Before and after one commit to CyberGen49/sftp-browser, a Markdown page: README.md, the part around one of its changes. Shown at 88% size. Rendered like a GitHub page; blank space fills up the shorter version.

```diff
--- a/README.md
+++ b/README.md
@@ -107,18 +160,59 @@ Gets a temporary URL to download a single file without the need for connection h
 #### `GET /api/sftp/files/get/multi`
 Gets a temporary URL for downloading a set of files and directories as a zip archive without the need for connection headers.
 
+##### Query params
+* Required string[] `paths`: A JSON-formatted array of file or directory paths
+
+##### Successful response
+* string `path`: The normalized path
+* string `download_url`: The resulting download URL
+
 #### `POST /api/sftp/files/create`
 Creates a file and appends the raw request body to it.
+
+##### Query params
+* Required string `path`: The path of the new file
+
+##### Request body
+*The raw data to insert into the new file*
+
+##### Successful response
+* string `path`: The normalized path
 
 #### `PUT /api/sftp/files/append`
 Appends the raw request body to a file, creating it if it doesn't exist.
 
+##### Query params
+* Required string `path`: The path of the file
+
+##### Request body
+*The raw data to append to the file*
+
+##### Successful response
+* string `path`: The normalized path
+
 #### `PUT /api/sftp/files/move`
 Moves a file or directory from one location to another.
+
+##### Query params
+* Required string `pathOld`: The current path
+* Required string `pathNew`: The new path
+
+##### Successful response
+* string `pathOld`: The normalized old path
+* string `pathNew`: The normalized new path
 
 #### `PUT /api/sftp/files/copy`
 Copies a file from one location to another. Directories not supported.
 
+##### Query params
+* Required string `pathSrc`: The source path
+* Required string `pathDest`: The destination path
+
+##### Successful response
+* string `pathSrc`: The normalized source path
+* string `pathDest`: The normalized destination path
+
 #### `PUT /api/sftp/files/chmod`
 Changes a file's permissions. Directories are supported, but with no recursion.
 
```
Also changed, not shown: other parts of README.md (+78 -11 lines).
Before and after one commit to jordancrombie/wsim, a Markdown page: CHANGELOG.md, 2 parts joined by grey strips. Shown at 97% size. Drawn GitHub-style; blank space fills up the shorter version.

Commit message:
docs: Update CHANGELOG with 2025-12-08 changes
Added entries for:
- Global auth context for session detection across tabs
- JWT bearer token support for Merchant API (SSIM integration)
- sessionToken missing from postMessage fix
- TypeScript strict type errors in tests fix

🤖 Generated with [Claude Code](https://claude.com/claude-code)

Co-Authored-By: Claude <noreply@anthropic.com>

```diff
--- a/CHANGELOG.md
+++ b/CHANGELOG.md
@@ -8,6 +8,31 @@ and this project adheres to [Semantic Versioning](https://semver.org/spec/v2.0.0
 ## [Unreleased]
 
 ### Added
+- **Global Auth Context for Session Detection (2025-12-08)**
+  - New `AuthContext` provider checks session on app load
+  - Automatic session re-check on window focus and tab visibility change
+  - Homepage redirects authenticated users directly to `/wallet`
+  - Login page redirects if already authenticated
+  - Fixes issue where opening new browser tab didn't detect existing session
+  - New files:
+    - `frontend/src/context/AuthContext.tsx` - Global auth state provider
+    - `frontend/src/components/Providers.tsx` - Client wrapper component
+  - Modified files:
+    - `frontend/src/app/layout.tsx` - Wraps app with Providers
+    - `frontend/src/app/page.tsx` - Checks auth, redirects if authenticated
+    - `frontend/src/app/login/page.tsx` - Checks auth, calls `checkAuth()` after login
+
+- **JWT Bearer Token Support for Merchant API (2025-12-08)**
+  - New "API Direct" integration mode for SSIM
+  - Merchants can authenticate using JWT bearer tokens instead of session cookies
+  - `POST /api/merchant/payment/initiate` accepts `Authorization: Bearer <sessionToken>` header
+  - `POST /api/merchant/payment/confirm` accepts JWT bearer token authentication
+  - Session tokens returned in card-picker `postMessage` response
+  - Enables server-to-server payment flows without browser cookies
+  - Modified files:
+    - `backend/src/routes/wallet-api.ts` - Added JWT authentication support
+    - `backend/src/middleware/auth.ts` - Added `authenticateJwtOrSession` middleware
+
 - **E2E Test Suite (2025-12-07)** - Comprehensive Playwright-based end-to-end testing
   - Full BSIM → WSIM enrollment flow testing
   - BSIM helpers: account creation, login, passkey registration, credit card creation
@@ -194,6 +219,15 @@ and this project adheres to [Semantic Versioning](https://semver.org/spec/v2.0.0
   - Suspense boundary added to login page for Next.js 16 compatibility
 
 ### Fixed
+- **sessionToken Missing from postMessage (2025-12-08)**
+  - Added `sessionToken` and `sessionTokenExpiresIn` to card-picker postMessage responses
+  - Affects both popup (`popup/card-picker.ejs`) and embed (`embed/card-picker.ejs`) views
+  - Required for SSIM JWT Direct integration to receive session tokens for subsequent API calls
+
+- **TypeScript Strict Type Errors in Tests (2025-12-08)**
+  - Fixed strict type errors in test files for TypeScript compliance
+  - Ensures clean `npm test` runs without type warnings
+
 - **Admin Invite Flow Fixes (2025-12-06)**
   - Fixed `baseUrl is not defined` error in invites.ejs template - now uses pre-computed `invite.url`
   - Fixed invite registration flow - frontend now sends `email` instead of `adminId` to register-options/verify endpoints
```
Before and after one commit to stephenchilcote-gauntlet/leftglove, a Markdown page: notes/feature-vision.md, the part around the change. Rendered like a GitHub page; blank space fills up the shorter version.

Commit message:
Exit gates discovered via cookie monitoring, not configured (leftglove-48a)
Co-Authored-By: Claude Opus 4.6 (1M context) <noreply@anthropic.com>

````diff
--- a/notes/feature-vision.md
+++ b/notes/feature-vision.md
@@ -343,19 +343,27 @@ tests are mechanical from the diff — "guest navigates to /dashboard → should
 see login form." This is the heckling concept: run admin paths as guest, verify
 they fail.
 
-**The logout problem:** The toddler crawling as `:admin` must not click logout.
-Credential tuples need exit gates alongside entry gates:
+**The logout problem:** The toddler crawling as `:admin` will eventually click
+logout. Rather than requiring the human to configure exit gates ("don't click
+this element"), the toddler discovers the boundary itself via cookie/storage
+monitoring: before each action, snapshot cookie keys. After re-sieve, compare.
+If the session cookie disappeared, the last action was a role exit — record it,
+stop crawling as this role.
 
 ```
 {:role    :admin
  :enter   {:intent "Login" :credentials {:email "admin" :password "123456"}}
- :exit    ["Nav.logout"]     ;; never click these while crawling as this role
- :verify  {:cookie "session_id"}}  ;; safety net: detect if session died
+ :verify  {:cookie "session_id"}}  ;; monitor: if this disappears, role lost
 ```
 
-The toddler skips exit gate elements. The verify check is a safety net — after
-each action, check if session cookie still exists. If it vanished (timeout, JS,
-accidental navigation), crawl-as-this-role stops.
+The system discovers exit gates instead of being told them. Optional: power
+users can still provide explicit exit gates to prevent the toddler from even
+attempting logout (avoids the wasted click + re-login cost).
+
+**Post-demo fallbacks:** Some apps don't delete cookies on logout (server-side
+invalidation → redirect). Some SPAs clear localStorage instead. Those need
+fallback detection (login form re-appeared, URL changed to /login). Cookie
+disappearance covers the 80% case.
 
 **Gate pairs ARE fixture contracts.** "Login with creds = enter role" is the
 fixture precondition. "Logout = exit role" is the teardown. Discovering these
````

- - - - - - -

Requirement: Every entry must be duplicated exactly as it stands.

Answer to the problem:
Before and after one commit to CyberGen49/sftp-browser, a Markdown page: README.md, the part around one of its changes. Shown at 88% size. Rendered like a GitHub page; blank space fills up the shorter version.

```diff
--- a/README.md
+++ b/README.md
@@ -107,18 +160,59 @@ Gets a temporary URL to download a single file without the need for connection h
 #### `GET /api/sftp/files/get/multi`
 Gets a temporary URL for downloading a set of files and directories as a zip archive without the need for connection headers.
 
+##### Query params
+* Required string[] `paths`: A JSON-formatted array of file or directory paths
+
+##### Successful response
+* string `path`: The normalized path
+* string `download_url`: The resulting download URL
+
 #### `POST /api/sftp/files/create`
 Creates a file and appends the raw request body to it.
+
+##### Query params
+* Required string `path`: The path of the new file
+
+##### Request body
+*The raw data to insert into the new file*
+
+##### Successful response
+* string `path`: The normalized path
 
 #### `PUT /api/sftp/files/append`
 Appends the raw request body to a file, creating it if it doesn't exist.
 
+##### Query params
+* Required string `path`: The path of the file
+
+##### Request body
+*The raw data to append to the file*
+
+##### Successful response
+* string `path`: The normalized path
+
 #### `PUT /api/sftp/files/move`
 Moves a file or directory from one location to another.
+
+##### Query params
+* Required string `pathOld`: The current path
+* Required string `pathNew`: The new path
+
+##### Successful response
+* string `pathOld`: The normalized old path
+* string `pathNew`: The normalized new path
 
 #### `PUT /api/sftp/files/copy`
 Copies a file from one location to another. Directories not supported.
 
+##### Query params
+* Required string `pathSrc`: The source path
+* Required string `pathDest`: The destination path
+
+##### Successful response
+* string `pathSrc`: The normalized source path
+* string `pathDest`: The normalized destination path
+
 #### `PUT /api/sftp/files/chmod`
 Changes a file's permissions. Directories are supported, but with no recursion.
 
```
Also changed, not shown: other parts of README.md (+78 -11 lines).
Before and after one commit to jordancrombie/wsim, a Markdown page: CHANGELOG.md, 2 parts joined by grey strips. Shown at 97% size. Drawn GitHub-style; blank space fills up the shorter version.

Commit message:
docs: Update CHANGELOG with 2025-12-08 changes
Added entries for:
- Global auth context for session detection across tabs
- JWT bearer token support for Merchant API (SSIM integration)
- sessionToken missing from postMessage fix
- TypeScript strict type errors in tests fix

🤖 Generated with [Claude Code](https://claude.com/claude-code)

Co-Authored-By: Claude <noreply@anthropic.com>

```diff
--- a/CHANGELOG.md
+++ b/CHANGELOG.md
@@ -8,6 +8,31 @@ and this project adheres to [Semantic Versioning](https://semver.org/spec/v2.0.0
 ## [Unreleased]
 
 ### Added
+- **Global Auth Context for Session Detection (2025-12-08)**
+  - New `AuthContext` provider checks session on app load
+  - Automatic session re-check on window focus and tab visibility change
+  - Homepage redirects authenticated users directly to `/wallet`
+  - Login page redirects if already authenticated
+  - Fixes issue where opening new browser tab didn't detect existing session
+  - New files:
+    - `frontend/src/context/AuthContext.tsx` - Global auth state provider
+    - `frontend/src/components/Providers.tsx` - Client wrapper component
+  - Modified files:
+    - `frontend/src/app/layout.tsx` - Wraps app with Providers
+    - `frontend/src/app/page.tsx` - Checks auth, redirects if authenticated
+    - `frontend/src/app/login/page.tsx` - Checks auth, calls `checkAuth()` after login
+
+- **JWT Bearer Token Support for Merchant API (2025-12-08)**
+  - New "API Direct" integration mode for SSIM
+  - Merchants can authenticate using JWT bearer tokens instead of session cookies
+  - `POST /api/merchant/payment/initiate` accepts `Authorization: Bearer <sessionToken>` header
+  - `POST /api/merchant/payment/confirm` accepts JWT bearer token authentication
+  - Session tokens returned in card-picker `postMessage` response
+  - Enables server-to-server payment flows without browser cookies
+  - Modified files:
+    - `backend/src/routes/wallet-api.ts` - Added JWT authentication support
+    - `backend/src/middleware/auth.ts` - Added `authenticateJwtOrSession` middleware
+
 - **E2E Test Suite (2025-12-07)** - Comprehensive Playwright-based end-to-end testing
   - Full BSIM → WSIM enrollment flow testing
   - BSIM helpers: account creation, login, passkey registration, credit card creation
@@ -194,6 +219,15 @@ and this project adheres to [Semantic Versioning](https://semver.org/spec/v2.0.0
   - Suspense boundary added to login page for Next.js 16 compatibility
 
 ### Fixed
+- **sessionToken Missing from postMessage (2025-12-08)**
+  - Added `sessionToken` and `sessionTokenExpiresIn` to card-picker postMessage responses
+  - Affects both popup (`popup/card-picker.ejs`) and embed (`embed/card-picker.ejs`) views
+  - Required for SSIM JWT Direct integration to receive session tokens for subsequent API calls
+
+- **TypeScript Strict Type Errors in Tests (2025-12-08)**
+  - Fixed strict type errors in test files for TypeScript compliance
+  - Ensures clean `npm test` runs without type warnings
+
 - **Admin Invite Flow Fixes (2025-12-06)**
   - Fixed `baseUrl is not defined` error in invites.ejs template - now uses pre-computed `invite.url`
   - Fixed invite registration flow - frontend now sends `email` instead of `adminId` to register-options/verify endpoints
```
Before and after one commit to stephenchilcote-gauntlet/leftglove, a Markdown page: notes/feature-vision.md, the part around the change. Rendered like a GitHub page; blank space fills up the shorter version.

Commit message:
Exit gates discovered via cookie monitoring, not configured (leftglove-48a)
Co-Authored-By: Claude Opus 4.6 (1M context) <noreply@anthropic.com>

````diff
--- a/notes/feature-vision.md
+++ b/notes/feature-vision.md
@@ -343,19 +343,27 @@ tests are mechanical from the diff — "guest navigates to /dashboard → should
 see login form." This is the heckling concept: run admin paths as guest, verify
 they fail.
 
-**The logout problem:** The toddler crawling as `:admin` must not click logout.
-Credential tuples need exit gates alongside entry gates:
+**The logout problem:** The toddler crawling as `:admin` will eventually click
+logout. Rather than requiring the human to configure exit gates ("don't click
+this element"), the toddler discovers the boundary itself via cookie/storage
+monitoring: before each action, snapshot cookie keys. After re-sieve, compare.
+If the session cookie disappeared, the last action was a role exit — record it,
+stop crawling as this role.
 
 ```
 {:role    :admin
  :enter   {:intent "Login" :credentials {:email "admin" :password "123456"}}
- :exit    ["Nav.logout"]     ;; never click these while crawling as this role
- :verify  {:cookie "session_id"}}  ;; safety net: detect if session died
+ :verify  {:cookie "session_id"}}  ;; monitor: if this disappears, role lost
 ```
 
-The toddler skips exit gate elements. The verify check is a safety net — after
-each action, check if session cookie still exists. If it vanished (timeout, JS,
-accidental navigation), crawl-as-this-role stops.
+The system discovers exit gates instead of being told them. Optional: power
+users can still provide explicit exit gates to prevent the toddler from even
+attempting logout (avoids the wasted click + re-login cost).
+
+**Post-demo fallbacks:** Some apps don't delete cookies on logout (server-side
+invalidation → redirect). Some SPAs clear localStorage instead. Those need
+fallback detection (login form re-appeared, URL changed to /login). Cookie
+disappearance covers the 80% case.
 
 **Gate pairs ARE fixture contracts.** "Login with creds = enter role" is the
 fixture precondition. "Logout = exit role" is the teardown. Discovering these
````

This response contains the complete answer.